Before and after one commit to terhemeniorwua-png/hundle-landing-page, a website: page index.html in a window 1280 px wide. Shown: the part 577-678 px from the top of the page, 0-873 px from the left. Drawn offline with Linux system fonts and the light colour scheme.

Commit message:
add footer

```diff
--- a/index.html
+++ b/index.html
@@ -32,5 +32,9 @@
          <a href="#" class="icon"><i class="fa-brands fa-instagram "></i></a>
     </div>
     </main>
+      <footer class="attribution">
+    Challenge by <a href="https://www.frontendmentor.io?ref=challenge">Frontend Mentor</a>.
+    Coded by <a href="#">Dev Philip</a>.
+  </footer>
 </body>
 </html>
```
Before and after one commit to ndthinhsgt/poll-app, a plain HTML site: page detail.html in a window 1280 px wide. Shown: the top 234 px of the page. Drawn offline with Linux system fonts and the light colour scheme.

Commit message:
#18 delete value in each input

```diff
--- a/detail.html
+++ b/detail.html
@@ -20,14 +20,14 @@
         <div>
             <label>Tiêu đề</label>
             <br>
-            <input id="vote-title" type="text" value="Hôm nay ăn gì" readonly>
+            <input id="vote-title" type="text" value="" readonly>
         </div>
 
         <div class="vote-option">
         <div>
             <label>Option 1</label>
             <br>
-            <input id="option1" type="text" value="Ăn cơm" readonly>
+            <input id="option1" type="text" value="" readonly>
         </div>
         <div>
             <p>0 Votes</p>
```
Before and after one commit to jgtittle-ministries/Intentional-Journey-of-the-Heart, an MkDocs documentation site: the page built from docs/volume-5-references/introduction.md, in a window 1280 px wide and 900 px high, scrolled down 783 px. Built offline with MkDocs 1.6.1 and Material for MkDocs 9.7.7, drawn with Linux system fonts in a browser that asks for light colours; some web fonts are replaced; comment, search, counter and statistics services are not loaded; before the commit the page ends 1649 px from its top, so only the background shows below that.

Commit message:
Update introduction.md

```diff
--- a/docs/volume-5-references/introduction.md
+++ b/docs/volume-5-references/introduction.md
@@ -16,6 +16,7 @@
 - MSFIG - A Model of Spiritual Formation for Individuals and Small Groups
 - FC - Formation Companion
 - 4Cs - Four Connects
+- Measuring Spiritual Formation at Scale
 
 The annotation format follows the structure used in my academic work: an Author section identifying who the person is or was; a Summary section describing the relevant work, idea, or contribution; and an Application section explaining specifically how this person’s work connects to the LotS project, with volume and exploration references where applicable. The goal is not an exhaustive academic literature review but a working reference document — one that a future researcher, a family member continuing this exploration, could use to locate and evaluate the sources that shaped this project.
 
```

* _WHAT TO WORK ON_: Take the material above and reproduce it word for word.

* _WORKED SOLUTION_:
Before and after one commit to terhemeniorwua-png/hundle-landing-page, a website: page index.html in a window 1280 px wide. Shown: the part 577-678 px from the top of the page, 0-873 px from the left. Drawn offline with Linux system fonts and the light colour scheme.

Commit message:
add footer

```diff
--- a/index.html
+++ b/index.html
@@ -32,5 +32,9 @@
          <a href="#" class="icon"><i class="fa-brands fa-instagram "></i></a>
     </div>
     </main>
+      <footer class="attribution">
+    Challenge by <a href="https://www.frontendmentor.io?ref=challenge">Frontend Mentor</a>.
+    Coded by <a href="#">Dev Philip</a>.
+  </footer>
 </body>
 </html>
```
Before and after one commit to ndthinhsgt/poll-app, a plain HTML site: page detail.html in a window 1280 px wide. Shown: the top 234 px of the page. Drawn offline with Linux system fonts and the light colour scheme.

Commit message:
#18 delete value in each input

```diff
--- a/detail.html
+++ b/detail.html
@@ -20,14 +20,14 @@
         <div>
             <label>Tiêu đề</label>
             <br>
-            <input id="vote-title" type="text" value="Hôm nay ăn gì" readonly>
+            <input id="vote-title" type="text" value="" readonly>
         </div>
 
         <div class="vote-option">
         <div>
             <label>Option 1</label>
             <br>
-            <input id="option1" type="text" value="Ăn cơm" readonly>
+            <input id="option1" type="text" value="" readonly>
         </div>
         <div>
             <p>0 Votes</p>
```
Before and after one commit to jgtittle-ministries/Intentional-Journey-of-the-Heart, an MkDocs documentation site: the page built from docs/volume-5-references/introduction.md, in a window 1280 px wide and 900 px high, scrolled down 783 px. Built offline with MkDocs 1.6.1 and Material for MkDocs 9.7.7, drawn with Linux system fonts in a browser that asks for light colours; some web fonts are replaced; comment, search, counter and statistics services are not loaded; before the commit the page ends 1649 px from its top, so only the background shows below that.

Commit message:
Update introduction.md

```diff
--- a/docs/volume-5-references/introduction.md
+++ b/docs/volume-5-references/introduction.md
@@ -16,6 +16,7 @@
 - MSFIG - A Model of Spiritual Formation for Individuals and Small Groups
 - FC - Formation Companion
 - 4Cs - Four Connects
+- Measuring Spiritual Formation at Scale
 
 The annotation format follows the structure used in my academic work: an Author section identifying who the person is or was; a Summary section describing the relevant work, idea, or contribution; and an Application section explaining specifically how this person’s work connects to the LotS project, with volume and exploration references where applicable. The goal is not an exhaustive academic literature review but a working reference document — one that a future researcher, a family member continuing this exploration, could use to locate and evaluate the sources that shaped this project.
 
```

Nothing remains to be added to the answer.